** Opening Data extract block **

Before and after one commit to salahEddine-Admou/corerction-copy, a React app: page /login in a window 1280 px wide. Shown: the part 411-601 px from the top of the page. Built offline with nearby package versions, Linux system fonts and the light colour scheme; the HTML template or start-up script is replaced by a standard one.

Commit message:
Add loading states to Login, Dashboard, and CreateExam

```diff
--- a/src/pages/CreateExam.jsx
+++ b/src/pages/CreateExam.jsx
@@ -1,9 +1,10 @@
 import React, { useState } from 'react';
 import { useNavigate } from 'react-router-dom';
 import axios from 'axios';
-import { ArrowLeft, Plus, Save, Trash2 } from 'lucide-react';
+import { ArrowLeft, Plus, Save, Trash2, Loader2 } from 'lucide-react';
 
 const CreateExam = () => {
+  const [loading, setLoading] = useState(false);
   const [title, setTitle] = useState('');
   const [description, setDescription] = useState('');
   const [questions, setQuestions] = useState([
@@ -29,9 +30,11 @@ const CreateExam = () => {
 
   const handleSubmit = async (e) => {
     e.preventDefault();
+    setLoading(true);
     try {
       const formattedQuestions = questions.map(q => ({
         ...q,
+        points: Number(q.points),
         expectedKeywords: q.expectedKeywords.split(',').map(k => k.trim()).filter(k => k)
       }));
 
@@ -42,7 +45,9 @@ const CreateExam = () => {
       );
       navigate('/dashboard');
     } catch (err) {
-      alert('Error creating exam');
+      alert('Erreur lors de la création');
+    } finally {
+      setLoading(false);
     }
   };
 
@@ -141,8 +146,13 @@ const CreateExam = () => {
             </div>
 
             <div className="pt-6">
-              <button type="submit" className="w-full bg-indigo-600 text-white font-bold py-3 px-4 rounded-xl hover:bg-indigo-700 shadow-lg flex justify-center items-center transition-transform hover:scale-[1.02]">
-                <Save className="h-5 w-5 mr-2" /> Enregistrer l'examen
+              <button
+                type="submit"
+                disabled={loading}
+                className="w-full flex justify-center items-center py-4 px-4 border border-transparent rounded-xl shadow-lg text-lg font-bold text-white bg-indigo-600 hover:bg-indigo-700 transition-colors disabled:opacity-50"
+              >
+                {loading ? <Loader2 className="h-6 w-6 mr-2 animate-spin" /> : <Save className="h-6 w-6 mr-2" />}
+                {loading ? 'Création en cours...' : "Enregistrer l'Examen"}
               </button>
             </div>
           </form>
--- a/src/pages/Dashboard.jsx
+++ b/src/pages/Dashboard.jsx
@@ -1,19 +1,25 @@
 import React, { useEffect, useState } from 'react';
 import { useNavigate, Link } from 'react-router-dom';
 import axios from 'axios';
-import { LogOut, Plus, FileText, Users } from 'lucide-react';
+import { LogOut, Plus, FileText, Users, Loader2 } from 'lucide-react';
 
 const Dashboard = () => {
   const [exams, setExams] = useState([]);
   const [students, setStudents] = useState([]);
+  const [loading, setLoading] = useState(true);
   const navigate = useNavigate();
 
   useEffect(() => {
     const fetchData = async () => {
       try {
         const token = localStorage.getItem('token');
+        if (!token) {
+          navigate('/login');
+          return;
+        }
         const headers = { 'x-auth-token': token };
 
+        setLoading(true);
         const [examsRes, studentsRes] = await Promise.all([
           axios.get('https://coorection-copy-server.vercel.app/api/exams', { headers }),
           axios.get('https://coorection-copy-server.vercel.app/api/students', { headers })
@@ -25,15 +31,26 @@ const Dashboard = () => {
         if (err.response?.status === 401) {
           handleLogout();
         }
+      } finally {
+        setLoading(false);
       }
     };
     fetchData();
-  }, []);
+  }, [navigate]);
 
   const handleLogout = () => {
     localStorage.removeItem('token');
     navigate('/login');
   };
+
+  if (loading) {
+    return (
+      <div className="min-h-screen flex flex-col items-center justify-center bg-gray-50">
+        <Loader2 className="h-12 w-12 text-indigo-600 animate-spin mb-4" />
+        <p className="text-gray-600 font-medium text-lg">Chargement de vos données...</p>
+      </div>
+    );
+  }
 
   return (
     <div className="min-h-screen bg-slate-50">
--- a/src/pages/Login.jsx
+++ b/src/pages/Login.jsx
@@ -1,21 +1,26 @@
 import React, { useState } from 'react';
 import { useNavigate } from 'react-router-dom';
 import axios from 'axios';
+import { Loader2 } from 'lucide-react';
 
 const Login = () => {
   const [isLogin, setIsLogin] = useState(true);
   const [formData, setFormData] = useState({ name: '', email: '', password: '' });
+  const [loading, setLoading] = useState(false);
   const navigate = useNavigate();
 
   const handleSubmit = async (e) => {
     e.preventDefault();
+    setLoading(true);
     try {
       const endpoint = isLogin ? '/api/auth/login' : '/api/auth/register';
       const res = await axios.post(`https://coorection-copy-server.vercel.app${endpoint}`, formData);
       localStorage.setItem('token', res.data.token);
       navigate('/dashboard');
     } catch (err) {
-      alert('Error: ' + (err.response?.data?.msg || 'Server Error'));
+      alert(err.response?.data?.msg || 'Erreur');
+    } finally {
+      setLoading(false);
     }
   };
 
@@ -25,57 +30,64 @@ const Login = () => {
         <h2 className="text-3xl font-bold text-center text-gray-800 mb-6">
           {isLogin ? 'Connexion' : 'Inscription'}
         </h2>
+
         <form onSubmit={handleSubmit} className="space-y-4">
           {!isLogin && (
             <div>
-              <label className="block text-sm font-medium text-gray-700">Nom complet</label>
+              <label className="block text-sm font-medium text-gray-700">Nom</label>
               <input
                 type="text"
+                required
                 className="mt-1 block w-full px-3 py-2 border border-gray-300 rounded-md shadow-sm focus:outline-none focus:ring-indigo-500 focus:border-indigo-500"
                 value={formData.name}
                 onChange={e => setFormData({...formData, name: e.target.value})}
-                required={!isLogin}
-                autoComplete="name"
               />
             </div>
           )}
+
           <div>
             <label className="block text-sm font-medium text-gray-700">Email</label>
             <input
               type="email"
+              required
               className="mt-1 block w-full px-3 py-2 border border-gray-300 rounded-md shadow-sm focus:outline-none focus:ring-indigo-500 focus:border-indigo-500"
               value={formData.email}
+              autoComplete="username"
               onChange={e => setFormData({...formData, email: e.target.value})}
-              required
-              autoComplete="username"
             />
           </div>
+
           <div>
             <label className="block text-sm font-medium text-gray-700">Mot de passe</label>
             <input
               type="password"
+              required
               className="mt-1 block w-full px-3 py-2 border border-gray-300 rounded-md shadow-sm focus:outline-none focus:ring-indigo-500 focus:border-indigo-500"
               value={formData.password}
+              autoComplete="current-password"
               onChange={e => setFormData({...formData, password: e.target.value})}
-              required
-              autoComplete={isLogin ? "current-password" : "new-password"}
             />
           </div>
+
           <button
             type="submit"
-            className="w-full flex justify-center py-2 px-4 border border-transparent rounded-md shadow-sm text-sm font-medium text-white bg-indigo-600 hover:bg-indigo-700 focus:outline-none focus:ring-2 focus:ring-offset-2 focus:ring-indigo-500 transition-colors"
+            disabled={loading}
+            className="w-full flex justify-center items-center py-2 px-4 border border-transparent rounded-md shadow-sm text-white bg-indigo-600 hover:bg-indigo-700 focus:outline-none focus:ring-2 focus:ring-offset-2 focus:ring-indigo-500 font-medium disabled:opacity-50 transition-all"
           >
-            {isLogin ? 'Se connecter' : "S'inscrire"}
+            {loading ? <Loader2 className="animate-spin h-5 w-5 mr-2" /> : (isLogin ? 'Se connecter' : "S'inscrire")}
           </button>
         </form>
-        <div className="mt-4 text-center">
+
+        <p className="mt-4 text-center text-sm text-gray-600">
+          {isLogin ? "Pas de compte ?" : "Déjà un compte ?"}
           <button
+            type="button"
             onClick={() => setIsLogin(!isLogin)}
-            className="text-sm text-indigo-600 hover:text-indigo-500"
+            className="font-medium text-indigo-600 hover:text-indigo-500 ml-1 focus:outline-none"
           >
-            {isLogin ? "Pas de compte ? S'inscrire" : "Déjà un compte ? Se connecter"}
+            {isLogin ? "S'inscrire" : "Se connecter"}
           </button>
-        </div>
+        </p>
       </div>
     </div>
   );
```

** Closing Data extract block **

Exercise
Among the lines above, show every one that contains the string "pages".

Response to this exercise
--- a/src/pages/CreateExam.jsx
+++ b/src/pages/CreateExam.jsx
--- a/src/pages/Dashboard.jsx
+++ b/src/pages/Dashboard.jsx
--- a/src/pages/Login.jsx
+++ b/src/pages/Login.jsx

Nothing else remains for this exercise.